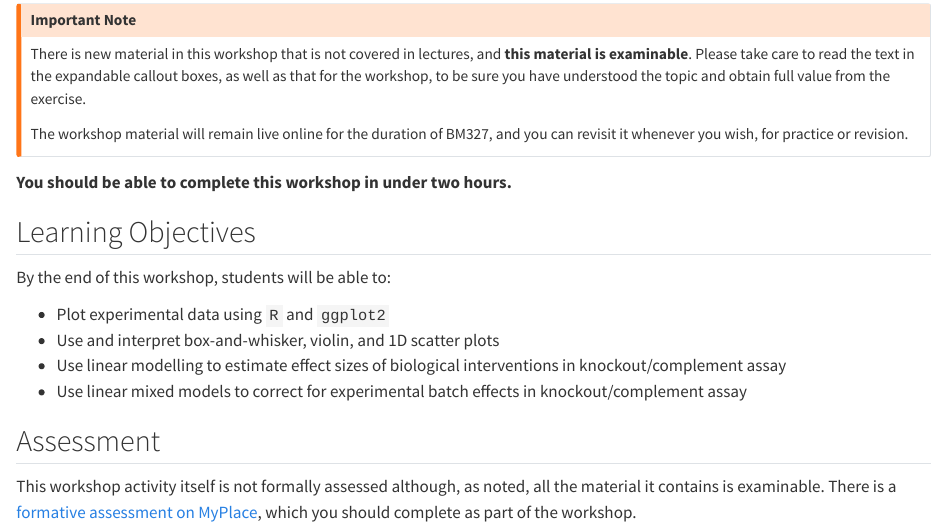
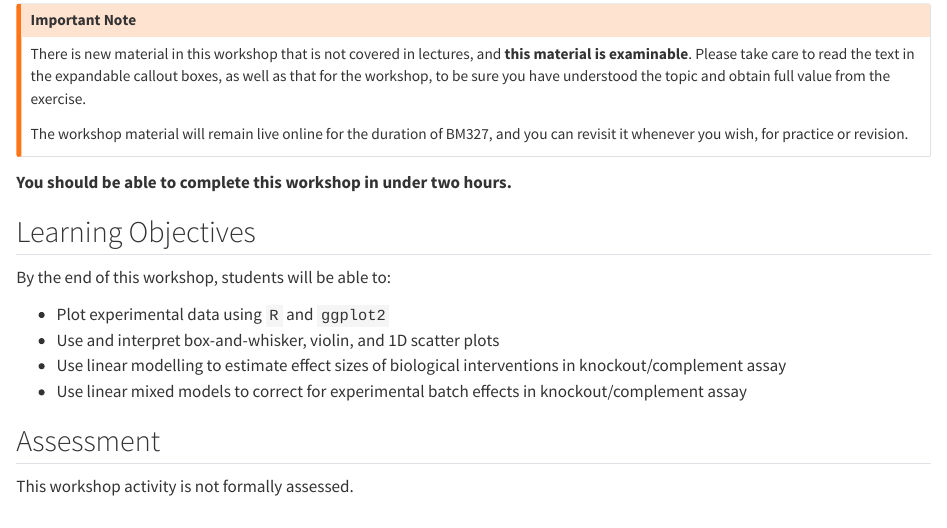
Before and after one commit to sipbs-compbiol/BM327-Workshop-2, a Quarto document (index.qmd): the page in a window 1100 px wide, from 290 px down. Rendered offline with R 4.5, knitr and Pandoc in place of Quarto, with nearby package versions.

Commit message:
remove mention of formative quiz

```diff
--- a/index.qmd
+++ b/index.qmd
@@ -28,4 +28,4 @@ By the end of this workshop, students will be able to:
 
 ## Assessment
 
-This workshop activity itself is not formally assessed although, as noted, all the material it contains is examinable. There is a [formative assessment on MyPlace]({{< var myplace.quiz >}}), which you should complete as part of the workshop.
+This workshop activity is not formally assessed.
```
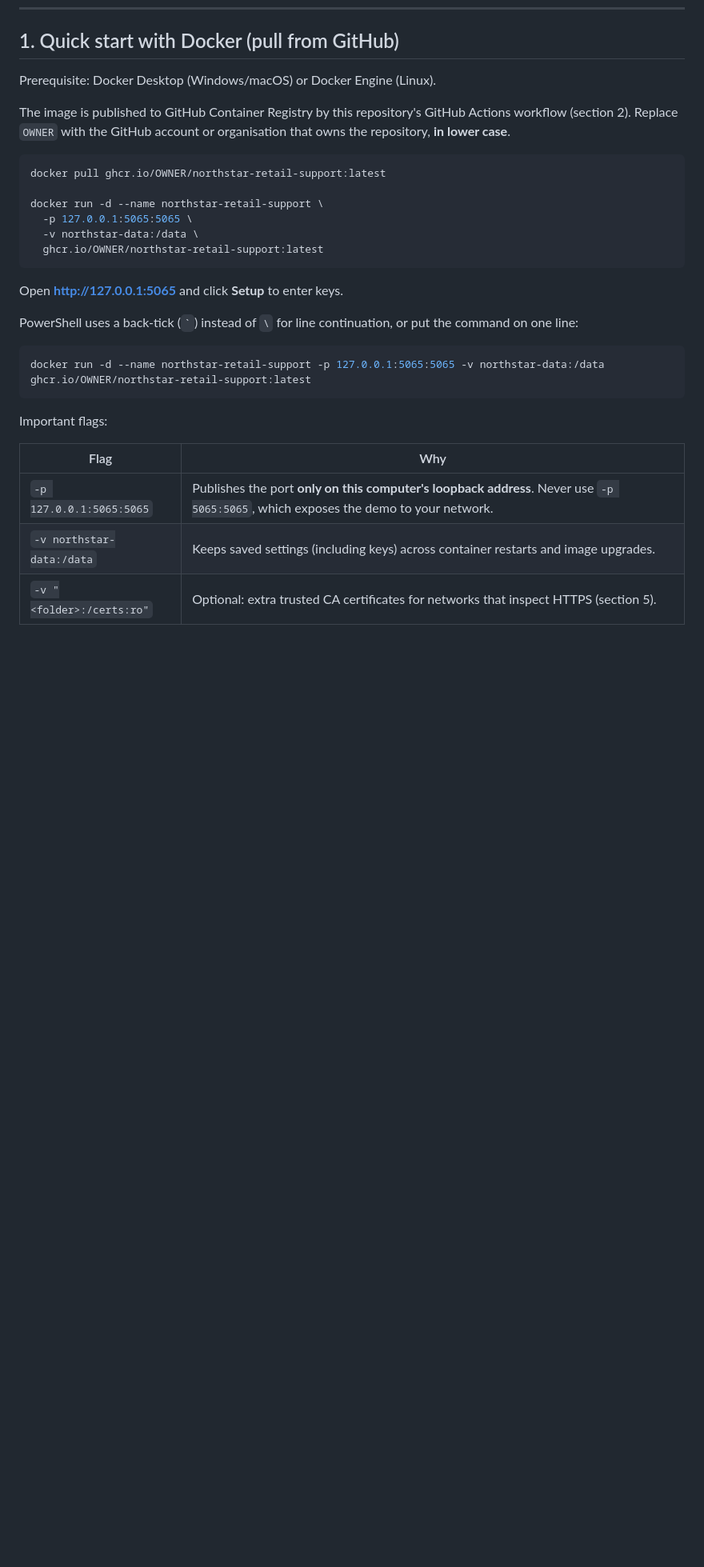
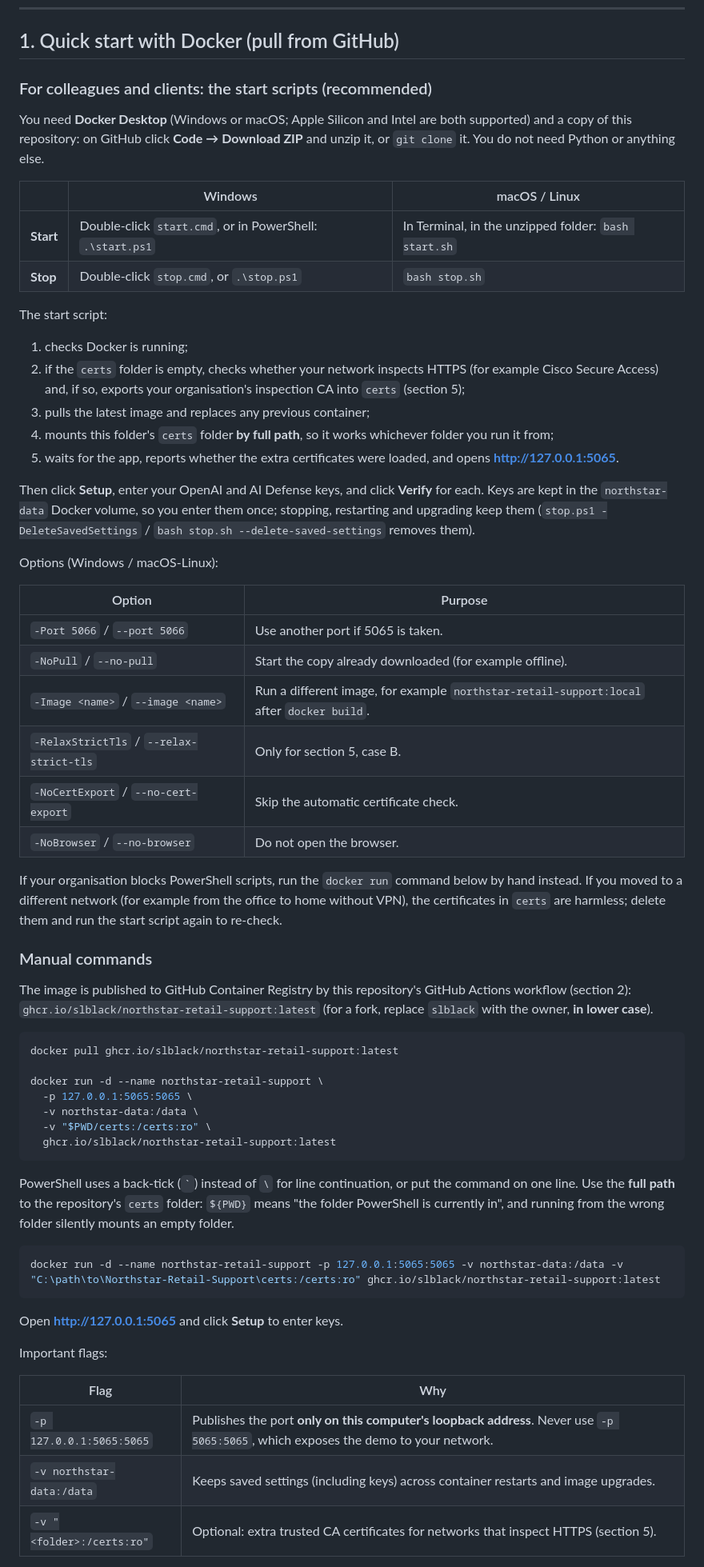
Before and after one commit to slblack/Northstar-Retail-Support, a Markdown page: README.md, the part around one of its changes. Shown at 80% size. GitHub-like rendering; blank space fills up the shorter version.

````diff
--- a/README.md
+++ b/README.md
@@ -30,26 +30,59 @@ It is a customer-generated demonstration built from a vendor-provided functional
 
 ## 1. Quick start with Docker (pull from GitHub)
 
-Prerequisite: Docker Desktop (Windows/macOS) or Docker Engine (Linux).
+### For colleagues and clients: the start scripts (recommended)
 
-The image is published to GitHub Container Registry by this repository's GitHub Actions workflow (section 2). Replace `OWNER` with the GitHub account or organisation that owns the repository, **in lower case**.
+You need **Docker Desktop** (Windows or macOS; Apple Silicon and Intel are both supported) and a copy of this repository: on GitHub click **Code → Download ZIP** and unzip it, or `git clone` it. You do not need Python or anything else.
+
+| | Windows | macOS / Linux |
+|---|---|---|
+| **Start** | Double-click `start.cmd`, or in PowerShell: `.\start.ps1` | In Terminal, in the unzipped folder: `bash start.sh` |
+| **Stop** | Double-click `stop.cmd`, or `.\stop.ps1` | `bash stop.sh` |
+
+The start script:
+
+1. checks Docker is running;
+2. if the `certs` folder is empty, checks whether your network inspects HTTPS (for example Cisco Secure Access) and, if so, exports your organisation's inspection CA into `certs` (section 5);
+3. pulls the latest image and replaces any previous container;
+4. mounts this folder's `certs` folder **by full path**, so it works whichever folder you run it from;
+5. waits for the app, reports whether the extra certificates were loaded, and opens **http://127.0.0.1:5065**.
+
+Then click **Setup**, enter your OpenAI and AI Defense keys, and click **Verify** for each. Keys are kept in the `northstar-data` Docker volume, so you enter them once; stopping, restarting and upgrading keep them (`stop.ps1 -DeleteSavedSettings` / `bash stop.sh --delete-saved-settings` removes them).
+
+Options (Windows / macOS-Linux):
+
+| Option | Purpose |
+|---|---|
+| `-Port 5066` / `--port 5066` | Use another port if 5065 is taken. |
+| `-NoPull` / `--no-pull` | Start the copy already downloaded (for example offline). |
+| `-Image <name>` / `--image <name>` | Run a different image, for example `northstar-retail-support:local` after `docker build`. |
+| `-RelaxStrictTls` / `--relax-strict-tls` | Only for section 5, case B. |
+| `-NoCertExport` / `--no-cert-export` | Skip the automatic certificate check. |
+| `-NoBrowser` / `--no-browser` | Do not open the browser. |
+
+If your organisation blocks PowerShell scripts, run the `docker run` command below by hand instead. If you moved to a different network (for example from the office to home without VPN), the certificates in `certs` are harmless; delete them and run the start script again to re-check.
+
+### Manual commands
+
+The image is published to GitHub Container Registry by this repository's GitHub Actions workflow (section 2): `ghcr.io/slblack/northstar-retail-support:latest` (for a fork, replace `slblack` with the owner, **in lower case**).
 
 ```sh
-docker pull ghcr.io/OWNER/northstar-retail-support:latest
+docker pull ghcr.io/slblack/northstar-retail-support:latest
 
 docker run -d --name northstar-retail-support \
   -p 127.0.0.1:5065:5065 \
   -v northstar-data:/data \
-  ghcr.io/OWNER/northstar-retail-support:latest
+  -v "$PWD/certs:/certs:ro" \
+  ghcr.io/slblack/northstar-retail-support:latest
+```
+
+PowerShell uses a back-tick (`` ` ``) instead of `\` for line continuation, or put the command on one line. Use the **full path** to the repository's `certs` folder: `${PWD}` means "the folder PowerShell is currently in", and running from the wrong folder silently mounts an empty folder.
+
+```powershell
+docker run -d --name northstar-retail-support -p 127.0.0.1:5065:5065 -v northstar-data:/data -v "C:\path\to\Northstar-Retail-Support\certs:/certs:ro" ghcr.io/slblack/northstar-retail-support:latest
 ```
 
 Open **http://127.0.0.1:5065** and click **Setup** to enter keys.
-
-PowerShell uses a back-tick (`` ` ``) instead of `\` for line continuation, or put the command on one line:
-
-```powershell
-docker run -d --name northstar-retail-support -p 127.0.0.1:5065:5065 -v northstar-data:/data ghcr.io/OWNER/northstar-retail-support:latest
-```
 
 Important flags:
 
````
Also changed, not shown: other parts of README.md (+7 -3 lines).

☆ ☆ ☆ ☆ ☆ ☆ ☆

- _INSTRUCTIONS FOR THE TASK_: The entries need to be restated exactly, and their pictures left out.

- _TASK SOLUTION_:
Before and after one commit to sipbs-compbiol/BM327-Workshop-2, a Quarto document (index.qmd): the page in a window 1100 px wide, from 290 px down. Rendered offline with R 4.5, knitr and Pandoc in place of Quarto, with nearby package versions.

Commit message:
remove mention of formative quiz

```diff
--- a/index.qmd
+++ b/index.qmd
@@ -28,4 +28,4 @@ By the end of this workshop, students will be able to:
 
 ## Assessment
 
-This workshop activity itself is not formally assessed although, as noted, all the material it contains is examinable. There is a [formative assessment on MyPlace]({{< var myplace.quiz >}}), which you should complete as part of the workshop.
+This workshop activity is not formally assessed.
```
Before and after one commit to slblack/Northstar-Retail-Support, a Markdown page: README.md, the part around one of its changes. Shown at 80% size. GitHub-like rendering; blank space fills up the shorter version.

````diff
--- a/README.md
+++ b/README.md
@@ -30,26 +30,59 @@ It is a customer-generated demonstration built from a vendor-provided functional
 
 ## 1. Quick start with Docker (pull from GitHub)
 
-Prerequisite: Docker Desktop (Windows/macOS) or Docker Engine (Linux).
+### For colleagues and clients: the start scripts (recommended)
 
-The image is published to GitHub Container Registry by this repository's GitHub Actions workflow (section 2). Replace `OWNER` with the GitHub account or organisation that owns the repository, **in lower case**.
+You need **Docker Desktop** (Windows or macOS; Apple Silicon and Intel are both supported) and a copy of this repository: on GitHub click **Code → Download ZIP** and unzip it, or `git clone` it. You do not need Python or anything else.
+
+| | Windows | macOS / Linux |
+|---|---|---|
+| **Start** | Double-click `start.cmd`, or in PowerShell: `.\start.ps1` | In Terminal, in the unzipped folder: `bash start.sh` |
+| **Stop** | Double-click `stop.cmd`, or `.\stop.ps1` | `bash stop.sh` |
+
+The start script:
+
+1. checks Docker is running;
+2. if the `certs` folder is empty, checks whether your network inspects HTTPS (for example Cisco Secure Access) and, if so, exports your organisation's inspection CA into `certs` (section 5);
+3. pulls the latest image and replaces any previous container;
+4. mounts this folder's `certs` folder **by full path**, so it works whichever folder you run it from;
+5. waits for the app, reports whether the extra certificates were loaded, and opens **http://127.0.0.1:5065**.
+
+Then click **Setup**, enter your OpenAI and AI Defense keys, and click **Verify** for each. Keys are kept in the `northstar-data` Docker volume, so you enter them once; stopping, restarting and upgrading keep them (`stop.ps1 -DeleteSavedSettings` / `bash stop.sh --delete-saved-settings` removes them).
+
+Options (Windows / macOS-Linux):
+
+| Option | Purpose |
+|---|---|
+| `-Port 5066` / `--port 5066` | Use another port if 5065 is taken. |
+| `-NoPull` / `--no-pull` | Start the copy already downloaded (for example offline). |
+| `-Image <name>` / `--image <name>` | Run a different image, for example `northstar-retail-support:local` after `docker build`. |
+| `-RelaxStrictTls` / `--relax-strict-tls` | Only for section 5, case B. |
+| `-NoCertExport` / `--no-cert-export` | Skip the automatic certificate check. |
+| `-NoBrowser` / `--no-browser` | Do not open the browser. |
+
+If your organisation blocks PowerShell scripts, run the `docker run` command below by hand instead. If you moved to a different network (for example from the office to home without VPN), the certificates in `certs` are harmless; delete them and run the start script again to re-check.
+
+### Manual commands
+
+The image is published to GitHub Container Registry by this repository's GitHub Actions workflow (section 2): `ghcr.io/slblack/northstar-retail-support:latest` (for a fork, replace `slblack` with the owner, **in lower case**).
 
 ```sh
-docker pull ghcr.io/OWNER/northstar-retail-support:latest
+docker pull ghcr.io/slblack/northstar-retail-support:latest
 
 docker run -d --name northstar-retail-support \
   -p 127.0.0.1:5065:5065 \
   -v northstar-data:/data \
-  ghcr.io/OWNER/northstar-retail-support:latest
+  -v "$PWD/certs:/certs:ro" \
+  ghcr.io/slblack/northstar-retail-support:latest
+```
+
+PowerShell uses a back-tick (`` ` ``) instead of `\` for line continuation, or put the command on one line. Use the **full path** to the repository's `certs` folder: `${PWD}` means "the folder PowerShell is currently in", and running from the wrong folder silently mounts an empty folder.
+
+```powershell
+docker run -d --name northstar-retail-support -p 127.0.0.1:5065:5065 -v northstar-data:/data -v "C:\path\to\Northstar-Retail-Support\certs:/certs:ro" ghcr.io/slblack/northstar-retail-support:latest
 ```
 
 Open **http://127.0.0.1:5065** and click **Setup** to enter keys.
-
-PowerShell uses a back-tick (`` ` ``) instead of `\` for line continuation, or put the command on one line:
-
-```powershell
-docker run -d --name northstar-retail-support -p 127.0.0.1:5065:5065 -v northstar-data:/data ghcr.io/OWNER/northstar-retail-support:latest
-```
 
 Important flags:
 
````
Also changed, not shown: other parts of README.md (+7 -3 lines).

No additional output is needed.